In lieu of an abstract, here is a brief excerpt of the content:

253 REPRINTS AVAILABLE DIRECTLY FROM THE PUBLISHERS. PHOTOCOPYING PERMITTED BY LICENSE ONLY© BERG 2008 PRINTED IN THE UK CULTURAL POLITICS VOLUME 4, ISSUE 2 PP 253–256 CULTURAL POLITICS DOI 10.2752/175174308X310947 BOOK REVIEW DESIRING A COHERENT CHINA EMILY CHUA Desiring China: Experiments in Neoliberalism, Sexuality, and Public Culture, Lisa Rofel, Durham, NC: Duke University Press, 2007, 264 pages, $74.95/£45.00, HB ISBN 0–8223–3935–8, $21.95/£11.99, PB ISBN 0–8223–3947–1 In her new collection of essays anthropologist Lisa Rofel productively reexamines changes in China over the past twenty years that have too often been glossed over in the abstract terms of reform, transition, and globalization. Such accounts depict a China rapidly on its way to achieving the standard features of cultural life under global capitalism, which to many are already familiar. However, Rofel argues that far from adopting a prepackaged set of neoliberal practices and cosmopolitan identities, China is engaged in an uncharted and experimental search for a post-Maoist narrative of national coherence. Examining the domains of practice and public culture where macroinstitutional configurations are articulating with and shaping individual subjectivities, Rofel EMILY CHUA IS A GRADUATE STUDENT IN ANTHROPOLOGY (SOCIAL CULTURAL) AT THE UNIVERSITY OF CALIFORNIA, BERKELEY. > CULTURAL POLITICS 254 BOOK REVIEW sees the emergence of a new structure of the self in contemporary China. Whereas Chinese subjectivity was once defined by political and class-consciousness, she finds it is now being reconstituted as the seat of individual desire that has the freedom to express its own material, sexual, and affective belongings. The first two sites of national public culture Rofel looks at are the popular television drama Yearnings and an exhibition at the controversial feminist Li Xiaojiang’s women’s museum in Henan, both projects from the early 1990s. Treating the television drama as a cultural artifact “whose meaning was created in the spaces between the soap opera and viewers’ retellings of it,” Rofel traces the interpretations through which viewers engaged the story as “transferable truths” about their own lives (p. 41). She finds contested notions of national and personal value in heated debates over which protagonist was best qualified to represent the post-Mao nation. These competing narratives were alike, however, in fostering a particular art of longing that was only nascent at the time. This longing was one in which “the individual body replaced the collective body as the unit of measurement for productivity and deserved wealth” – and which thus foregrounded and foreshadowed the personal experiments and the neoliberal policies to come (p. 53). Rofel’s trajectory is ethnographically enriched and conceptually elaborated in her subsequent chapters on gendered and sexual identities in the late 1990s. Disrupting the idea that “neoliberal coherences ” (p. 110) of identity, practice, and culture have been uniformly imported and effortlessly embraced, Rofel examines how coherent narratives of the desiring nation and the self have only emerged through a contingent process of personal and public negotiation.
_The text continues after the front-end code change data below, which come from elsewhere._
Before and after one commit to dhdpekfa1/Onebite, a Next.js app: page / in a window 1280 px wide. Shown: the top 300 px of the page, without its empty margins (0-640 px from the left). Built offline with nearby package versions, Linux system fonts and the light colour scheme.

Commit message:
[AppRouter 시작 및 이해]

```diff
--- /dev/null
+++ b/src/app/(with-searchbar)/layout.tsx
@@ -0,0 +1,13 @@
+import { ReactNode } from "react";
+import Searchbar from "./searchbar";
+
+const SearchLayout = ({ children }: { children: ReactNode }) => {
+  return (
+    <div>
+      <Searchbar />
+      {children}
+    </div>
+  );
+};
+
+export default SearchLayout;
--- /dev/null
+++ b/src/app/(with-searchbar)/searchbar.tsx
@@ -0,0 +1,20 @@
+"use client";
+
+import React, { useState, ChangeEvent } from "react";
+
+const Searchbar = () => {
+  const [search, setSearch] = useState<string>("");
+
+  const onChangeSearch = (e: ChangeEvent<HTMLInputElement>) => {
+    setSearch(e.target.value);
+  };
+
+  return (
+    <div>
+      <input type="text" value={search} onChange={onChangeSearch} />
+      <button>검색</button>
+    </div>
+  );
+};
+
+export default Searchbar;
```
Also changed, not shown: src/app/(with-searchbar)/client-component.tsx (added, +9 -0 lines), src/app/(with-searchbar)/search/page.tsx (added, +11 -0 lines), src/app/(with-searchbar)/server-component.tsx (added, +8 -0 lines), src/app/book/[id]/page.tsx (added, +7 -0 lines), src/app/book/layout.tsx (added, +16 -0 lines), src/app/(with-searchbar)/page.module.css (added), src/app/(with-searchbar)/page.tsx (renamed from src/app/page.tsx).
She finds that rather than adopting a singular form of “global gayness” (p. 96), for instance, gay men in China are constructing their sexual identities between transcultural engagements with foreign discourses and people on the one hand, and “intense desires for cultural belonging, or cultural citizenship in China” on the other (p. 89). Alongside expressions of homosexual identity as a universal human nature newly freed from Chinese socialist repression,one thus also finds an intense concern with the meaning of “Chineseness” (p. 96). Rofel examines this articulation in the domains of gay kinship , terminology, and contests over the relative suzhi or quality of lovers as opposed to “money boys” (p. 104). As foreshadowed in the controversies sparked by Yearnings, cultural citizenship emerges here as something more than a politics of Chinese identity, since individuals are competing in fact for positions in new hierarchies of cultural competence. Another site of cultural competition for Rofel is the figure of the heterosexual female consumer. Here, Rofel shifts her analysis to the production of cosmopolitanism – a term she uses to refer not to a deterritorialized force that is universalizing “the place of no place,” but to particular “ways of ‘worlding’ China, of placing China CULTURAL POLITICS 255 BOOK REVIEW...


Additional Information

Print ISSN
pp. 253-256
Launched on MUSE
Open Access
Back To Top

This website uses cookies to ensure you get the best experience on our website. Without cookies your experience may not be seamless.